Cassia has always trusted the Society to make the right choices for her: what to read, what to watch, what to believe. So when Xander’s face appears on-screen at her Matching ceremony, Cassia knows with complete certainty that he is her ideal mate… until she sees Ky Markham’s face flash for an instant before the screen fades to black.
The Society tells her it’s a glitch, a rare malfunction, and that she should focus on the happy life she’s destined to lead with Xander. But Cassia can’t stop thinking about Ky, and as they slowly fall in love, Cassia begins to doubt the Society’s infallibility and is faced with an impossible choice: between Xander and Ky, between the only life she’s known and a path that no one else has dared to follow.
If I haven’t already mentioned this let me do it now.
I absolutely adore YA dystopian fiction! I am so amazed at all the different creative takes on what our world could potentially look like a few hundred years in the future. If you haven’t read any YA dystopian stuff, you really need to. Now. Do it.
Okay, so back to Matched and Crossed by Ally Condie. I decided to review book together because I read (listened to the audiobook) one right after the other. And why not?!
One thing I noticed right off the bat is Condie’s attention to the importance of words. Poetry plays a major role throughout the two books, tying characters together and moving the plot along, and Condie’s writing style itself is incredibly poetic. I found myself quickly wrapped up in the beauty of Condie’s words and wished I had a print copy so I could go back and re read specific quotes.
Every dystopian novel needs its unique hook. The Hunger Games (the games), Divergent (the factions), Uglies (the major cosmetic surgery), etc… The hook in the Matched series is that everyone’s perfect mate is selected for you by the society. Such an interesting backdrop. Imagine your society watching you and recording you data since the day you were born in order to determine your job, and most importantly who you will spend the rest of your life with. This made me cringe right off the bat! But the society knows best right?
What I found interesting about Cassia, the heroine, is that she is your normal everyday trusting girl. Up until her Matching ceremony she has absolutely no reason to distrust The Society. Up until this point her life has been pretty good, she gets the highest marks in school, her parents are prominent members in the community, and she has good friends. It took me a while to recognize this about Cassia. At times in the beginning I would question her actions and trust, but once I asked myself, “Why wouldn’t she trust?!” I completely understood her character and agreed that I would probably behave the same way she does.

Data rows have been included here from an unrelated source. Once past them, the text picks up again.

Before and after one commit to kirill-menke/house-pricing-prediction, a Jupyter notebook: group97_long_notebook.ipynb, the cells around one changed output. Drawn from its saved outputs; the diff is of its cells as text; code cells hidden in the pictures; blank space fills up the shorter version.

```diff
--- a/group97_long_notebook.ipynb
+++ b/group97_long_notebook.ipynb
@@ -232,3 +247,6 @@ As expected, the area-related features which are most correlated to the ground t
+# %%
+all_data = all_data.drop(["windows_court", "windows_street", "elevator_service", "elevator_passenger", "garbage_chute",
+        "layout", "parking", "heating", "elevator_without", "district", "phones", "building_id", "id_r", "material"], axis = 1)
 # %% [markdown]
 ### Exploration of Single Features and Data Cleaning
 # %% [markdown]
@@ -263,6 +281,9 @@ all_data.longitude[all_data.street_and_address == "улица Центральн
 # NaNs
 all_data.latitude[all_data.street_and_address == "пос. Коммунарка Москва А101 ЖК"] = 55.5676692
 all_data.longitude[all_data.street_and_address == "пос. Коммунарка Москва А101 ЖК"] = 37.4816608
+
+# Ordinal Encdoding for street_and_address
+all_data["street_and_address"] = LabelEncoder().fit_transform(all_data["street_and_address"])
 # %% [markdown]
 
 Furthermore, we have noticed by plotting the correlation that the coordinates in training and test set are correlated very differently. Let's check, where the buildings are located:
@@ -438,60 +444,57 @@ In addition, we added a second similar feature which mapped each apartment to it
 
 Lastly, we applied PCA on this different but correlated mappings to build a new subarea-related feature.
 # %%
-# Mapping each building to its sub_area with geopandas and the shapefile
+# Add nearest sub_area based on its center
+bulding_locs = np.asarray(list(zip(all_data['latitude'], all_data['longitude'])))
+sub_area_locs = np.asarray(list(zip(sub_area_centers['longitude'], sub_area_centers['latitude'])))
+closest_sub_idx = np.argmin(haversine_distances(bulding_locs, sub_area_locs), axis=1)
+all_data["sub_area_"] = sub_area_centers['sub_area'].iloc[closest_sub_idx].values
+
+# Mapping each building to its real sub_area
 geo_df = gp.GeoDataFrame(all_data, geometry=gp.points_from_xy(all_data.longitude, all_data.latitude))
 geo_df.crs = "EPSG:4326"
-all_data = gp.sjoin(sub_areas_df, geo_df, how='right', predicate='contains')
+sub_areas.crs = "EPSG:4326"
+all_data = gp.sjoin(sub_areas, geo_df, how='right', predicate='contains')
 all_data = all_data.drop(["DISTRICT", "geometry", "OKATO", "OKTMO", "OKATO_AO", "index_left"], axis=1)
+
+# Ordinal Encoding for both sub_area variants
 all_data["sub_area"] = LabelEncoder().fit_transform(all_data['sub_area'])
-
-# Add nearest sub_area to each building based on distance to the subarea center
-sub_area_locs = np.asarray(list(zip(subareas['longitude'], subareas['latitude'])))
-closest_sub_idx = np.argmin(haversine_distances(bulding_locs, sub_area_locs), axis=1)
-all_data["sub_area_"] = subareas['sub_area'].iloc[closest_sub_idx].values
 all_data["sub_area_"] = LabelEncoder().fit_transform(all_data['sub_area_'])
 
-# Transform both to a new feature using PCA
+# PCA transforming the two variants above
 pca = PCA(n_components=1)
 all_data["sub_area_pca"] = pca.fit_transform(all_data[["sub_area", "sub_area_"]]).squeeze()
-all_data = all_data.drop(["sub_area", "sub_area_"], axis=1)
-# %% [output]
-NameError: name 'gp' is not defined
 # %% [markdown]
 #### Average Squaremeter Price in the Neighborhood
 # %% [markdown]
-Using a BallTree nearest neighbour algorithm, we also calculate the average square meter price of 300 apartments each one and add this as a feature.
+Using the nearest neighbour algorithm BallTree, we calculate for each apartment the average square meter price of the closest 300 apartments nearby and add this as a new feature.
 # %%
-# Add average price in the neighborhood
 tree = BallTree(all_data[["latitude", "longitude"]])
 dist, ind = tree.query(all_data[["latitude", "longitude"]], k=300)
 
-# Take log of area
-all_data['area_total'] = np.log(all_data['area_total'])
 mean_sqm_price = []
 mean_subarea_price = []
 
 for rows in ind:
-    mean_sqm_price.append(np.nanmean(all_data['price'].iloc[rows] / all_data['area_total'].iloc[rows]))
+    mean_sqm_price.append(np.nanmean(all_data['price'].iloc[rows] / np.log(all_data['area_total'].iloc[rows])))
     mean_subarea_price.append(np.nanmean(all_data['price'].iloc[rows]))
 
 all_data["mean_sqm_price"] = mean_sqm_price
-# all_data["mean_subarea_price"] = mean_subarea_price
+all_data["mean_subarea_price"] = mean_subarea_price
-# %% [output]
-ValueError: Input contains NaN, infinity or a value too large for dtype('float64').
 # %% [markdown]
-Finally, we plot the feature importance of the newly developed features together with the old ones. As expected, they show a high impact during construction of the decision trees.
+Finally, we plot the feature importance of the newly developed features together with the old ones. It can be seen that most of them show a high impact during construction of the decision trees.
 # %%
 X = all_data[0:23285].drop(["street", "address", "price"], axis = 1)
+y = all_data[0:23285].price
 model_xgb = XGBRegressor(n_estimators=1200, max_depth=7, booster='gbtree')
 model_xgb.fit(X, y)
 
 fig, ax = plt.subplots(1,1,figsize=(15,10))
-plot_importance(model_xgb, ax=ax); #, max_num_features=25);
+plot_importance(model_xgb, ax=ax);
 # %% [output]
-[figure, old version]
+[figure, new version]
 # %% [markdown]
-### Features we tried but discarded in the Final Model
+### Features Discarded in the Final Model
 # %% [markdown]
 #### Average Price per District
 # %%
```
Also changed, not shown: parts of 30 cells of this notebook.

Additionally, Condie has created a super intriguing backdrop for the story to take place. The Society is clean and streamlined. Nothing is unnecessary. Nothing causes distraction. At some point before the story begins The Society has downsized culture into easily manageable chunks. They choose the 100 songs, 100 poems, 100 paintings etc… under the idea that one cannot fully appreciate good culture when there is so much extra or bad culture distracting you from it. All that didn’t make the cut has been destroyed and lost forever. So interesting and sad all at the same time.
Condie hints at this a bit in Matched, but it is more strongly illustrated in Crossed—the idea that creation equals freedom. Because of this streamlined culture, no one can create anything new under The Society’s watch. No new music, poems, books etc… So, when one character teaches another to write its their form of rebellion, which leads to experiencing a sense of freedom. Our ability to create points to our freedom! Without that ability to create the citizens of The Society are oppressed without even realizing it! Very cool idea.
Also, secrets are prominent in this series. Cassia starts to learn that every person she knows has their own secrets, including those she thought she knew best. Cassia begins to realize that one’s secrets are another form of rebellion against The Society; which gives her a sense of power.
There is a love triangle, and its a very well done one. Although she feels pulled in both directions (and rightfully so) Cassia recognizes that both boys represent a different path in her life and she chooses her path pretty quickly. I’ve read some other reviews on current YA fiction and people seem to be harping on the whole love triangle thing. I don’t have a problem with it! I love the existence of romance in the books I read and a well done a love triangle is fun as long as it’s not Legends of the Fall-ish (Wow I’ve really been harping on that movie a lot recently…strong feelings much!?). Hooray for love triangles!
I will say that I do prefer Matched to its sequel Crossed, as I feel like Crossed could be pretty slow at times. However, I recommend both titles and I am eagerly awaiting the third book, which is scheduled to be released in November 2012 (according to Condie’s website). So, if you’re into dystopian fiction, the Matched series is definitely one to read. I’d say these books are best for older middle grade readers and up, based on attention span (there isn’t a whole lot of “action” going on); I do not think it will appeal to younger middle grade readers based on that fact alone.
Author: Ally Condie
Publisher: Matched: Speak (Penguin), November 30, 2010
Crossed: Penguin Audio; Unabridged, November 1, 2011
Format: Matched: Library Bound Hardcover
Length: Matched: 366 pages
Crossed: 9 hrs and 50 mins
Series: Books 1 and 2 in a trilogy
Buy the Book: Matched Crossed (Matched)